Guess what?!? It’s that time of year again! Yep, the time of year when National Novel Writing Month and the holidays collide to make my already questionable ability to produce content for the blog just slip away altogether. This year the delightful mess is further complicated by the fact the John and I just bought a house and that I’m house-sitting for my parents in a week. I’ll be lucky if something approaching novel writing happens, let alone blogging.
But that’s okay, right, because I know all of you who read my blog so diligently are going to be SO inspired by my post that you’re going to go out there and spent the month in solidarity with me, writing like little fiends whether you like it or not. And I don’t care if half of you are whinging and trying to get away with that, “But I’m not a writer” nonsense.
National Novel Writing Month is an awesome endeavor for everyone, and here’s why:
1. Learn to Appreciate the Labor of Writing
You like to read, right? So develop some empathy for the work writers really do. If you’ve developed no empathy by the end of the month, you’re either a natural or a prolific disaster–either way, you may have found a new calling.
2. Be Brain-Healthier
Trying new things is good for your brain. Skydiving is expensive and terrifying. Writing is terrifying (especially when you share your work with others), but at least it’s cheap. And when people mock you for the outcome, at least you probably haven’t added injuries to the insults with a broken leg or something.
3. Become Immortal
Everyone has lived a life, and everyone has a story to tell. If you think you don’t, that means you’re not sharing it. If you’re not sharing it, your stories and knowledge will die with you.
4. Stop Being Selfish
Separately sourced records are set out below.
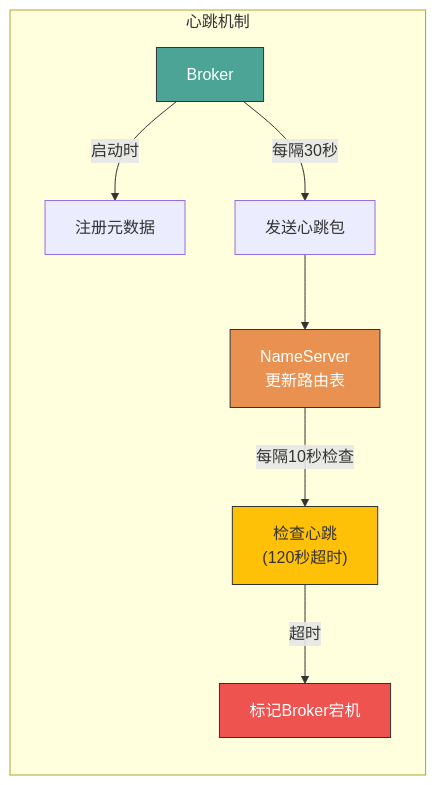
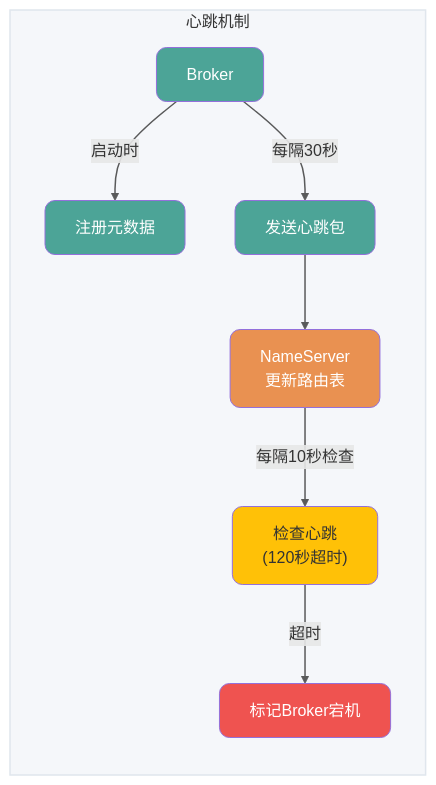
One commit to Snailclimb/JavaGuide changed the sixth of 13 diagrams in docs/high-performance/message-queue/rocketmq-questions.md. Above: the diagram before and after it, drawn with Mermaid. The commit also changed other lines of this file and 7 other files, not shown here.

Commit message:
docs：mermaid 配图样式优化

````diff
--- a/docs/high-performance/message-queue/rocketmq-questions.md
+++ b/docs/high-performance/message-queue/rocketmq-questions.md
@@ -393,16 +415,26 @@
 ```mermaid
 flowchart LR
     subgraph Heartbeat["心跳机制"]
+        style Heartbeat fill:#F5F7FA,stroke:#E0E6ED,stroke-width:1.5px
         direction TB
         BK["Broker"] -->|启动时| Reg["注册元数据"]
         BK -->|每隔30秒| HB["发送心跳包"]
         HB --> NS["NameServer<br/>更新路由表"]
         NS -->|每隔10秒检查| Check["检查心跳<br/>(120秒超时)"]
         Check -->|超时| Down["标记Broker宕机"]
     end
 
-    style BK fill:#4CA497,stroke:#333,color:#fff
-    style NS fill:#E99151,stroke:#333,color:#fff
-    style Check fill:#FFC107,stroke:#333,color:#333
-    style Down fill:#EF5350,stroke:#333,color:#fff
+    classDef broker fill:#4CA497,color:#fff,rx:10,ry:10
+    classDef ns fill:#E99151,color:#fff,rx:10,ry:10
+    classDef check fill:#FFC107,color:#333,rx:10,ry:10
+    classDef down fill:#EF5350,color:#fff,rx:10,ry:10
+    classDef default fill:#4CA497,color:#fff,rx:10,ry:10
+
+    class BK broker
+    class NS ns
+    class Check check
+    class Down down
+    class Reg,HB default
+
+    linkStyle default stroke-width:1.5px,opacity:0.8
 ```
````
See above. Stop hoarding your stories! In an age where biological mutation has become all but irrelevant for the perpetuation of the human race, the forces which drives us to evolve is the introduction of memes. If you’re hoarding your memetic wealth, you’re cutting the entire planet off from a potential source of valuable change.
Okay, I admit…even if you are a morally beatific genius, that one’s a bit of a stretch. That’s all I’ve got right now, but I think any one of those reasons should convince you to try to write a novel. If nothing else, it will give you one more story to tell.